In 1997, her debut collection, Maiden Speech (Bloodaxe, 1996), was shortlisted for the Mail on Sunday/John Llewellyn Rhys Prize, and her new version of Sophocles' play Philoctetes was staged by Inigo at the Cockpit Theatre in London.

"Eleanor Brown's breathtaking debut collection... displays the sharp wit of a Moliere, with graceful, cerebral rhymes that leave a bitter aftertaste. Ever insightful and enormously funny, she juxtaposes moving descriptions with killer punchlines."
Time Out

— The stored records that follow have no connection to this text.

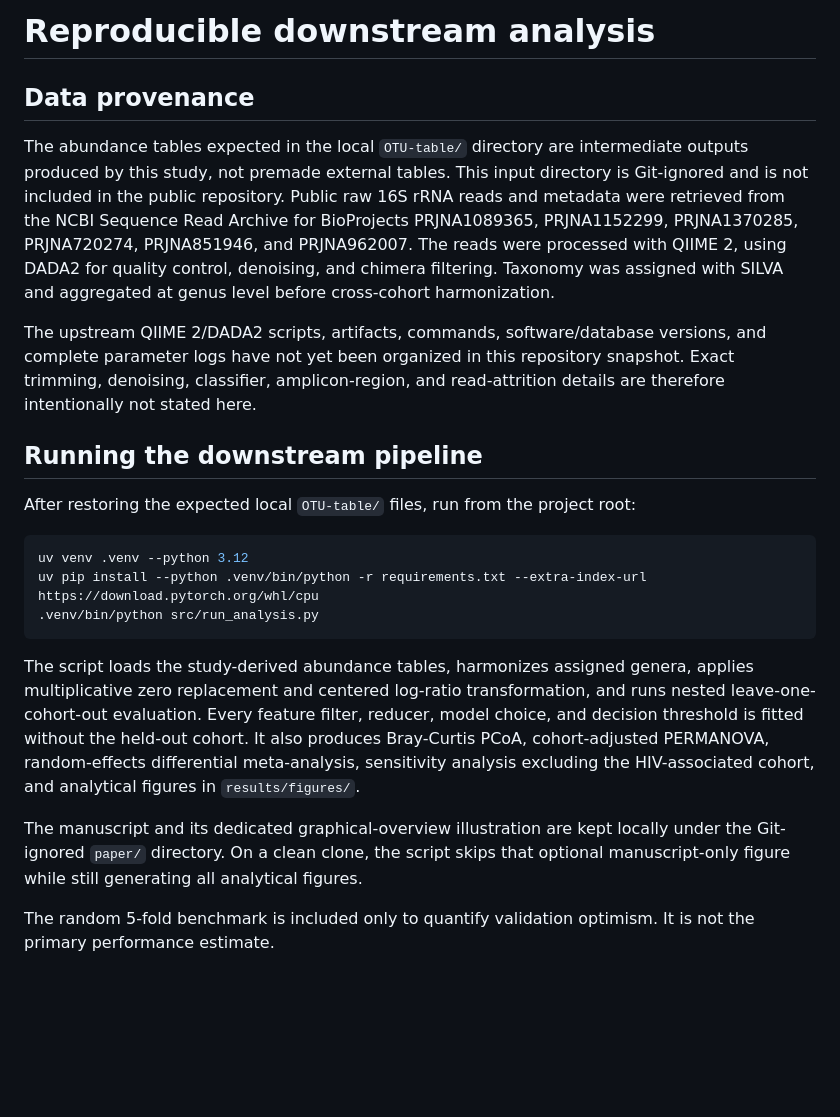
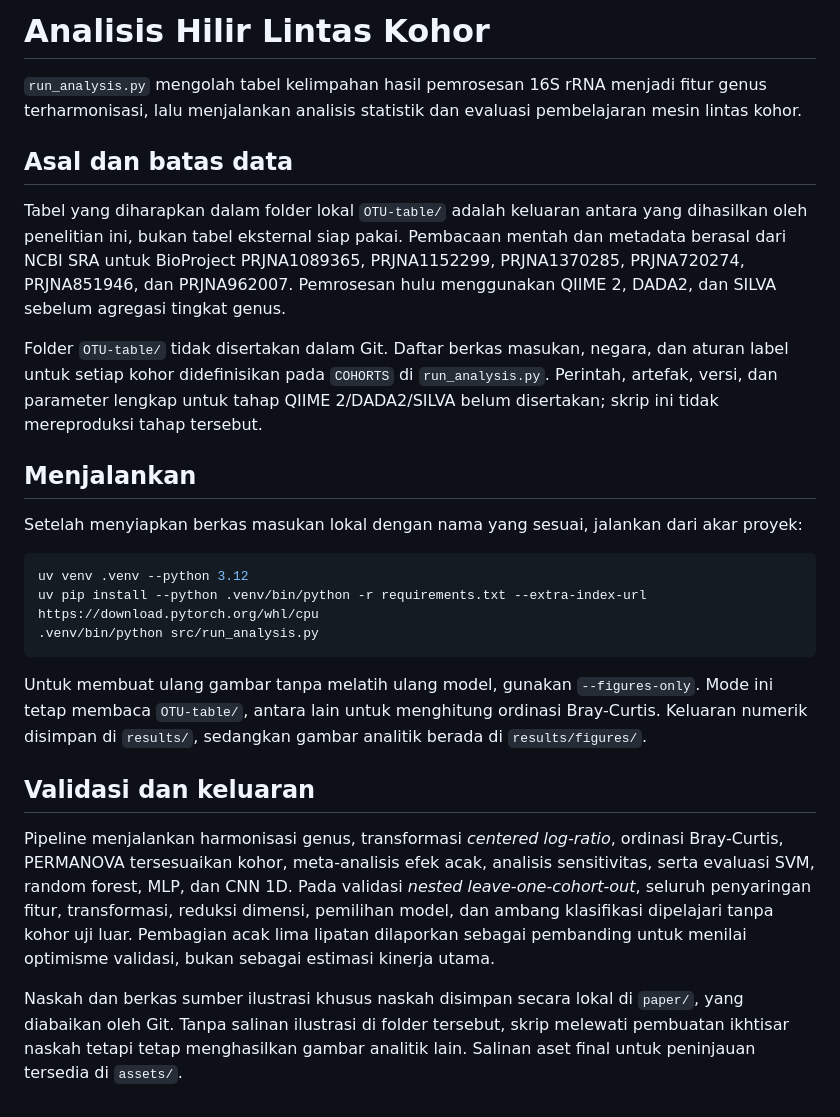
Before and after one commit to yukienjoyer7/masld-cohort-analysis-ml, a Markdown page: src/README.md, the part around the change. GitHub-like rendering; blank space fills up the shorter version.

````diff
--- a/src/README.md
+++ b/src/README.md
@@ -1,14 +1,16 @@
-# Reproducible downstream analysis
+# Analisis Hilir Lintas Kohor
 
-## Data provenance
+`run_analysis.py` mengolah tabel kelimpahan hasil pemrosesan 16S rRNA menjadi fitur genus terharmonisasi, lalu menjalankan analisis statistik dan evaluasi pembelajaran mesin lintas kohor.
 
-The abundance tables expected in the local `OTU-table/` directory are intermediate outputs produced by this study, not premade external tables. This input directory is Git-ignored and is not included in the public repository. Public raw 16S rRNA reads and metadata were retrieved from the NCBI Sequence Read Archive for BioProjects PRJNA1089365, PRJNA1152299, PRJNA1370285, PRJNA720274, PRJNA851946, and PRJNA962007. The reads were processed with QIIME 2, using DADA2 for quality control, denoising, and chimera filtering. Taxonomy was assigned with SILVA and aggregated at genus level before cross-cohort harmonization.
+## Asal dan batas data
 
-The upstream QIIME 2/DADA2 scripts, artifacts, commands, software/database versions, and complete parameter logs have not yet been organized in this repository snapshot. Exact trimming, denoising, classifier, amplicon-region, and read-attrition details are therefore intentionally not stated here.
+Tabel yang diharapkan dalam folder lokal `OTU-table/` adalah keluaran antara yang dihasilkan oleh penelitian ini, bukan tabel eksternal siap pakai. Pembacaan mentah dan metadata berasal dari NCBI SRA untuk BioProject PRJNA1089365, PRJNA1152299, PRJNA1370285, PRJNA720274, PRJNA851946, dan PRJNA962007. Pemrosesan hulu menggunakan QIIME 2, DADA2, dan SILVA sebelum agregasi tingkat genus.
 
-## Running the downstream pipeline
+Folder `OTU-table/` tidak disertakan dalam Git. Daftar berkas masukan, negara, dan aturan label untuk setiap kohor didefinisikan pada `COHORTS` di `run_analysis.py`. Perintah, artefak, versi, dan parameter lengkap untuk tahap QIIME 2/DADA2/SILVA belum disertakan; skrip ini tidak mereproduksi tahap tersebut.
 
-After restoring the expected local `OTU-table/` files, run from the project root:
+## Menjalankan
+
+Setelah menyiapkan berkas masukan lokal dengan nama yang sesuai, jalankan dari akar proyek:
 
 ```bash
 uv venv .venv --python 3.12
@@ -16,8 +18,10 @@ uv pip install --python .venv/bin/python -r requirements.txt --extra-index-url h
 .venv/bin/python src/run_analysis.py
 ```
 
-The script loads the study-derived abundance tables, harmonizes assigned genera, applies multiplicative zero replacement and centered log-ratio transformation, and runs nested leave-one-cohort-out evaluation. Every feature filter, reducer, model choice, and decision threshold is fitted without the held-out cohort. It also produces Bray-Curtis PCoA, cohort-adjusted PERMANOVA, random-effects differential meta-analysis, sensitivity analysis excluding the HIV-associated cohort, and analytical figures in `results/figures/`.
+Untuk membuat ulang gambar tanpa melatih ulang model, gunakan `--figures-only`. Mode ini tetap membaca `OTU-table/`, antara lain untuk menghitung ordinasi Bray-Curtis. Keluaran numerik disimpan di `results/`, sedangkan gambar analitik berada di `results/figures/`.
 
-The manuscript and its dedicated graphical-overview illustration are kept locally under the Git-ignored `paper/` directory. On a clean clone, the script skips that optional manuscript-only figure while still generating all analytical figures.
+## Validasi dan keluaran
 
-The random 5-fold benchmark is included only to quantify validation optimism. It is not the primary performance estimate.
+Pipeline menjalankan harmonisasi genus, transformasi *centered log-ratio*, ordinasi Bray-Curtis, PERMANOVA tersesuaikan kohor, meta-analisis efek acak, analisis sensitivitas, serta evaluasi SVM, random forest, MLP, dan CNN 1D. Pada validasi *nested leave-one-cohort-out*, seluruh penyaringan fitur, transformasi, reduksi dimensi, pemilihan model, dan ambang klasifikasi dipelajari tanpa kohor uji luar. Pembagian acak lima lipatan dilaporkan sebagai pembanding untuk menilai optimisme validasi, bukan sebagai estimasi kinerja utama.
+
+Naskah dan berkas sumber ilustrasi khusus naskah disimpan secara lokal di `paper/`, yang diabaikan oleh Git. Tanpa salinan ilustrasi di folder tersebut, skrip melewati pembuatan ikhtisar naskah tetapi tetap menghasilkan gambar analitik lain. Salinan aset final untuk peninjauan tersedia di `assets/`.
````
Also changed, not shown: README.md (+33 -18 lines), assets/README.md (added, +13 -0 lines), assets/ikhtisar_studi.png (added), 2 other files.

"Rarely have I read so refreshing and engaging a first collection. On display are wit, wordplay and an exhilarating flexibility of rhyme and rhythm. Alongside a barmaid's address to 'the Lads' is a succulent celebration of a wedding-cake. Jaundiced Sirens laconically slide closing couplets in, like rapiers. A subtly sustained and cunningly crafted sonnet sequence, assessing an affair, comprises the last rites it abjures. Love's assumptions are laid bare after the manner of a female Catullus or Alceste. Mistress of the telling phrase, Eleanor Brown seems as joyously drawn to her themes, and their expression, 'as music draws a dancer'."
Stewart Conn